* _Required action_
Set down each of the records below exactly as it reads. No pictures go into the copy.
━━━━━ Information supplied
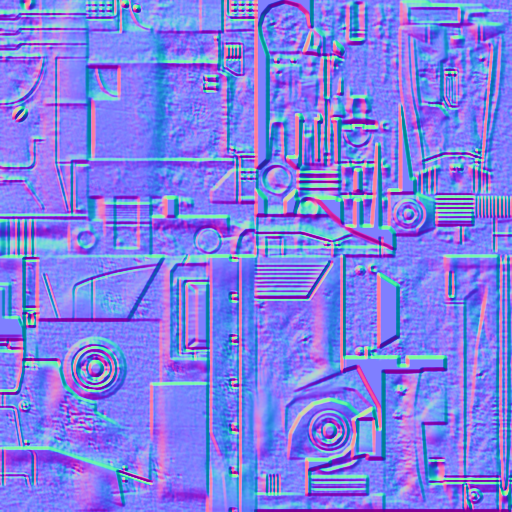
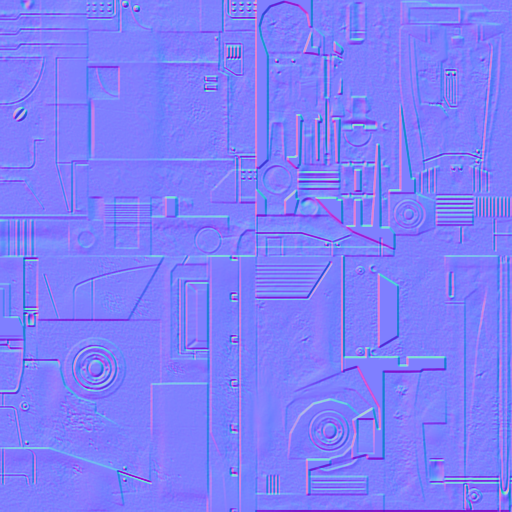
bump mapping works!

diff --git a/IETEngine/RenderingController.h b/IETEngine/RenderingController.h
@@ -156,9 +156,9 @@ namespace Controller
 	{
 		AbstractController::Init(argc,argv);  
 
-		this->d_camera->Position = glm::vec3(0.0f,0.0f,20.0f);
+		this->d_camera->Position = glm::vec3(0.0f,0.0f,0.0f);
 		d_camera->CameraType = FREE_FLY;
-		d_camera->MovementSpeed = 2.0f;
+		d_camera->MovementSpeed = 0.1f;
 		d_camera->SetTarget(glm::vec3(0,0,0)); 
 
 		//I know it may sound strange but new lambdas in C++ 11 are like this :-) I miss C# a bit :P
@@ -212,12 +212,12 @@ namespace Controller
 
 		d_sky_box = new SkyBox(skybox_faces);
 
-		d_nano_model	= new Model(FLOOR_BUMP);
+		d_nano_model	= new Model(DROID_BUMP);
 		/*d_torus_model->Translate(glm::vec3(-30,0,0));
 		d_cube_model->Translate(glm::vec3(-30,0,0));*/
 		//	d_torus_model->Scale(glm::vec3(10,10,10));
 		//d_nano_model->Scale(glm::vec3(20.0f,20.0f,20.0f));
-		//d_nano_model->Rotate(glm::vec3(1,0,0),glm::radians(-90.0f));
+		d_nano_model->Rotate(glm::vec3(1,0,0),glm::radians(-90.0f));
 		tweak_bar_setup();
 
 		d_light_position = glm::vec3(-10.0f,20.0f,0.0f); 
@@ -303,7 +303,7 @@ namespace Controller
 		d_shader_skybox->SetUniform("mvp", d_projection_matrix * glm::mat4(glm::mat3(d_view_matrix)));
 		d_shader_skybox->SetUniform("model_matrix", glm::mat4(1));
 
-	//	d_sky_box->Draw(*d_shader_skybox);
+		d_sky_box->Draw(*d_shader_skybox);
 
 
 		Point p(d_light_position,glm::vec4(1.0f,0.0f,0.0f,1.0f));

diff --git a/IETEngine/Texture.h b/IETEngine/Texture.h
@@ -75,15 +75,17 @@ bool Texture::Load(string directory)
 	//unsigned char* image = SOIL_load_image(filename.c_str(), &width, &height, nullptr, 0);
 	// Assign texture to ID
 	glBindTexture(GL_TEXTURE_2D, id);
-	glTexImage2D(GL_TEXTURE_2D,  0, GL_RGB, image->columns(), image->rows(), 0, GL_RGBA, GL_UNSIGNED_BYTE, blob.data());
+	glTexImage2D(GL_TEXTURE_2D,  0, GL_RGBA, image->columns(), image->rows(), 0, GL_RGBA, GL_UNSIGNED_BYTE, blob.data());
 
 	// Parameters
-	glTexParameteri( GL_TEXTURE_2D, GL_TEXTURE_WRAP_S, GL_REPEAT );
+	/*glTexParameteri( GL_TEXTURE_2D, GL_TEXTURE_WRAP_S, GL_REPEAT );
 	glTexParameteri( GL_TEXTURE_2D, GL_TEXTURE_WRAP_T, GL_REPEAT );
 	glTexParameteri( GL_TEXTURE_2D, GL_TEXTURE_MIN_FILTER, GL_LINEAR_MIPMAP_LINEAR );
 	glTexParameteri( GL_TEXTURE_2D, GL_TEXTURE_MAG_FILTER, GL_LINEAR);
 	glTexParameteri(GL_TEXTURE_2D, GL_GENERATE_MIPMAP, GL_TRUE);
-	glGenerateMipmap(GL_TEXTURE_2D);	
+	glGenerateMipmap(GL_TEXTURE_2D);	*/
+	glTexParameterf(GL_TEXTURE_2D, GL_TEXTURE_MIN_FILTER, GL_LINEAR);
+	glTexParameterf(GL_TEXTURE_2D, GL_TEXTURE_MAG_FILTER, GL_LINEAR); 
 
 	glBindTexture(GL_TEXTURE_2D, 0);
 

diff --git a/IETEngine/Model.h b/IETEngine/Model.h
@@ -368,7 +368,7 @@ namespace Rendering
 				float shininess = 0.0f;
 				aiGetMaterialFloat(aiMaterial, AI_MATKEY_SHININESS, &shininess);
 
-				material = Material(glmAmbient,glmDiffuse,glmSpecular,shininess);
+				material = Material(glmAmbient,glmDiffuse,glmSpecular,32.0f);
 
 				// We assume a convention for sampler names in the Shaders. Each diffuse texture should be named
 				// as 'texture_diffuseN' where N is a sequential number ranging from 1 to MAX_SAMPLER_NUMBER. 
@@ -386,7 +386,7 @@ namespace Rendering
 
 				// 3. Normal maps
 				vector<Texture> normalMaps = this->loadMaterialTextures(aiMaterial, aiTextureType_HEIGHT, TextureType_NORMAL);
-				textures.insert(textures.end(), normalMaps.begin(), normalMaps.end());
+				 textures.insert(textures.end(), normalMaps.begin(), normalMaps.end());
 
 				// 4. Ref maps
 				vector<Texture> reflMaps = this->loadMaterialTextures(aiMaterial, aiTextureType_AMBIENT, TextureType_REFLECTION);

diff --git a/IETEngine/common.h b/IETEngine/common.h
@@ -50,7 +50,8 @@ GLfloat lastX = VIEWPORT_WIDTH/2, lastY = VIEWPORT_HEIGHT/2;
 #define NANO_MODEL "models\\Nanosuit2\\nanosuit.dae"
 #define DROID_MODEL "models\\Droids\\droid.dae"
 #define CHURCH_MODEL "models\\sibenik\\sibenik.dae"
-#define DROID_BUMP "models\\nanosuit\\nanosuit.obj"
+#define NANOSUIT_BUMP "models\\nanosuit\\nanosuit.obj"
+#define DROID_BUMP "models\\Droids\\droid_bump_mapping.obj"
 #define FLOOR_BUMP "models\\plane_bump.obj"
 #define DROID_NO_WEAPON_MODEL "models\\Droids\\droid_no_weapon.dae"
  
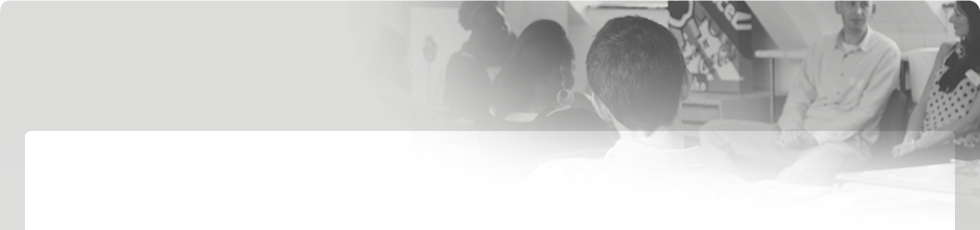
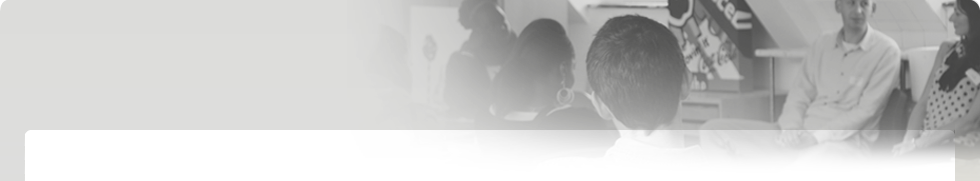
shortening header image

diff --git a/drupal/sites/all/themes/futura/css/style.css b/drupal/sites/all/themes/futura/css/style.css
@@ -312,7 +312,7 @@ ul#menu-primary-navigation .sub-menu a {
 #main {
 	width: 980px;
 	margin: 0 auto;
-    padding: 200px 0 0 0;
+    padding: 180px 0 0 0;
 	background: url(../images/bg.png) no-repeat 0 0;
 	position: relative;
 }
━━━━━━━━━━
* _Task answer_
bump mapping works!

diff --git a/IETEngine/RenderingController.h b/IETEngine/RenderingController.h
@@ -156,9 +156,9 @@ namespace Controller
 	{
 		AbstractController::Init(argc,argv);  
 
-		this->d_camera->Position = glm::vec3(0.0f,0.0f,20.0f);
+		this->d_camera->Position = glm::vec3(0.0f,0.0f,0.0f);
 		d_camera->CameraType = FREE_FLY;
-		d_camera->MovementSpeed = 2.0f;
+		d_camera->MovementSpeed = 0.1f;
 		d_camera->SetTarget(glm::vec3(0,0,0)); 
 
 		//I know it may sound strange but new lambdas in C++ 11 are like this :-) I miss C# a bit :P
@@ -212,12 +212,12 @@ namespace Controller
 
 		d_sky_box = new SkyBox(skybox_faces);
 
-		d_nano_model	= new Model(FLOOR_BUMP);
+		d_nano_model	= new Model(DROID_BUMP);
 		/*d_torus_model->Translate(glm::vec3(-30,0,0));
 		d_cube_model->Translate(glm::vec3(-30,0,0));*/
 		//	d_torus_model->Scale(glm::vec3(10,10,10));
 		//d_nano_model->Scale(glm::vec3(20.0f,20.0f,20.0f));
-		//d_nano_model->Rotate(glm::vec3(1,0,0),glm::radians(-90.0f));
+		d_nano_model->Rotate(glm::vec3(1,0,0),glm::radians(-90.0f));
 		tweak_bar_setup();
 
 		d_light_position = glm::vec3(-10.0f,20.0f,0.0f); 
@@ -303,7 +303,7 @@ namespace Controller
 		d_shader_skybox->SetUniform("mvp", d_projection_matrix * glm::mat4(glm::mat3(d_view_matrix)));
 		d_shader_skybox->SetUniform("model_matrix", glm::mat4(1));
 
-	//	d_sky_box->Draw(*d_shader_skybox);
+		d_sky_box->Draw(*d_shader_skybox);
 
 
 		Point p(d_light_position,glm::vec4(1.0f,0.0f,0.0f,1.0f));

diff --git a/IETEngine/Texture.h b/IETEngine/Texture.h
@@ -75,15 +75,17 @@ bool Texture::Load(string directory)
 	//unsigned char* image = SOIL_load_image(filename.c_str(), &width, &height, nullptr, 0);
 	// Assign texture to ID
 	glBindTexture(GL_TEXTURE_2D, id);
-	glTexImage2D(GL_TEXTURE_2D,  0, GL_RGB, image->columns(), image->rows(), 0, GL_RGBA, GL_UNSIGNED_BYTE, blob.data());
+	glTexImage2D(GL_TEXTURE_2D,  0, GL_RGBA, image->columns(), image->rows(), 0, GL_RGBA, GL_UNSIGNED_BYTE, blob.data());
 
 	// Parameters
-	glTexParameteri( GL_TEXTURE_2D, GL_TEXTURE_WRAP_S, GL_REPEAT );
+	/*glTexParameteri( GL_TEXTURE_2D, GL_TEXTURE_WRAP_S, GL_REPEAT );
 	glTexParameteri( GL_TEXTURE_2D, GL_TEXTURE_WRAP_T, GL_REPEAT );
 	glTexParameteri( GL_TEXTURE_2D, GL_TEXTURE_MIN_FILTER, GL_LINEAR_MIPMAP_LINEAR );
 	glTexParameteri( GL_TEXTURE_2D, GL_TEXTURE_MAG_FILTER, GL_LINEAR);
 	glTexParameteri(GL_TEXTURE_2D, GL_GENERATE_MIPMAP, GL_TRUE);
-	glGenerateMipmap(GL_TEXTURE_2D);	
+	glGenerateMipmap(GL_TEXTURE_2D);	*/
+	glTexParameterf(GL_TEXTURE_2D, GL_TEXTURE_MIN_FILTER, GL_LINEAR);
+	glTexParameterf(GL_TEXTURE_2D, GL_TEXTURE_MAG_FILTER, GL_LINEAR); 
 
 	glBindTexture(GL_TEXTURE_2D, 0);
 

diff --git a/IETEngine/Model.h b/IETEngine/Model.h
@@ -368,7 +368,7 @@ namespace Rendering
 				float shininess = 0.0f;
 				aiGetMaterialFloat(aiMaterial, AI_MATKEY_SHININESS, &shininess);
 
-				material = Material(glmAmbient,glmDiffuse,glmSpecular,shininess);
+				material = Material(glmAmbient,glmDiffuse,glmSpecular,32.0f);
 
 				// We assume a convention for sampler names in the Shaders. Each diffuse texture should be named
 				// as 'texture_diffuseN' where N is a sequential number ranging from 1 to MAX_SAMPLER_NUMBER. 
@@ -386,7 +386,7 @@ namespace Rendering
 
 				// 3. Normal maps
 				vector<Texture> normalMaps = this->loadMaterialTextures(aiMaterial, aiTextureType_HEIGHT, TextureType_NORMAL);
-				textures.insert(textures.end(), normalMaps.begin(), normalMaps.end());
+				 textures.insert(textures.end(), normalMaps.begin(), normalMaps.end());
 
 				// 4. Ref maps
 				vector<Texture> reflMaps = this->loadMaterialTextures(aiMaterial, aiTextureType_AMBIENT, TextureType_REFLECTION);

diff --git a/IETEngine/common.h b/IETEngine/common.h
@@ -50,7 +50,8 @@ GLfloat lastX = VIEWPORT_WIDTH/2, lastY = VIEWPORT_HEIGHT/2;
 #define NANO_MODEL "models\\Nanosuit2\\nanosuit.dae"
 #define DROID_MODEL "models\\Droids\\droid.dae"
 #define CHURCH_MODEL "models\\sibenik\\sibenik.dae"
-#define DROID_BUMP "models\\nanosuit\\nanosuit.obj"
+#define NANOSUIT_BUMP "models\\nanosuit\\nanosuit.obj"
+#define DROID_BUMP "models\\Droids\\droid_bump_mapping.obj"
 #define FLOOR_BUMP "models\\plane_bump.obj"
 #define DROID_NO_WEAPON_MODEL "models\\Droids\\droid_no_weapon.dae"
  
shortening header image

diff --git a/drupal/sites/all/themes/futura/css/style.css b/drupal/sites/all/themes/futura/css/style.css
@@ -312,7 +312,7 @@ ul#menu-primary-navigation .sub-menu a {
 #main {
 	width: 980px;
 	margin: 0 auto;
-    padding: 200px 0 0 0;
+    padding: 180px 0 0 0;
 	background: url(../images/bg.png) no-repeat 0 0;
 	position: relative;
 }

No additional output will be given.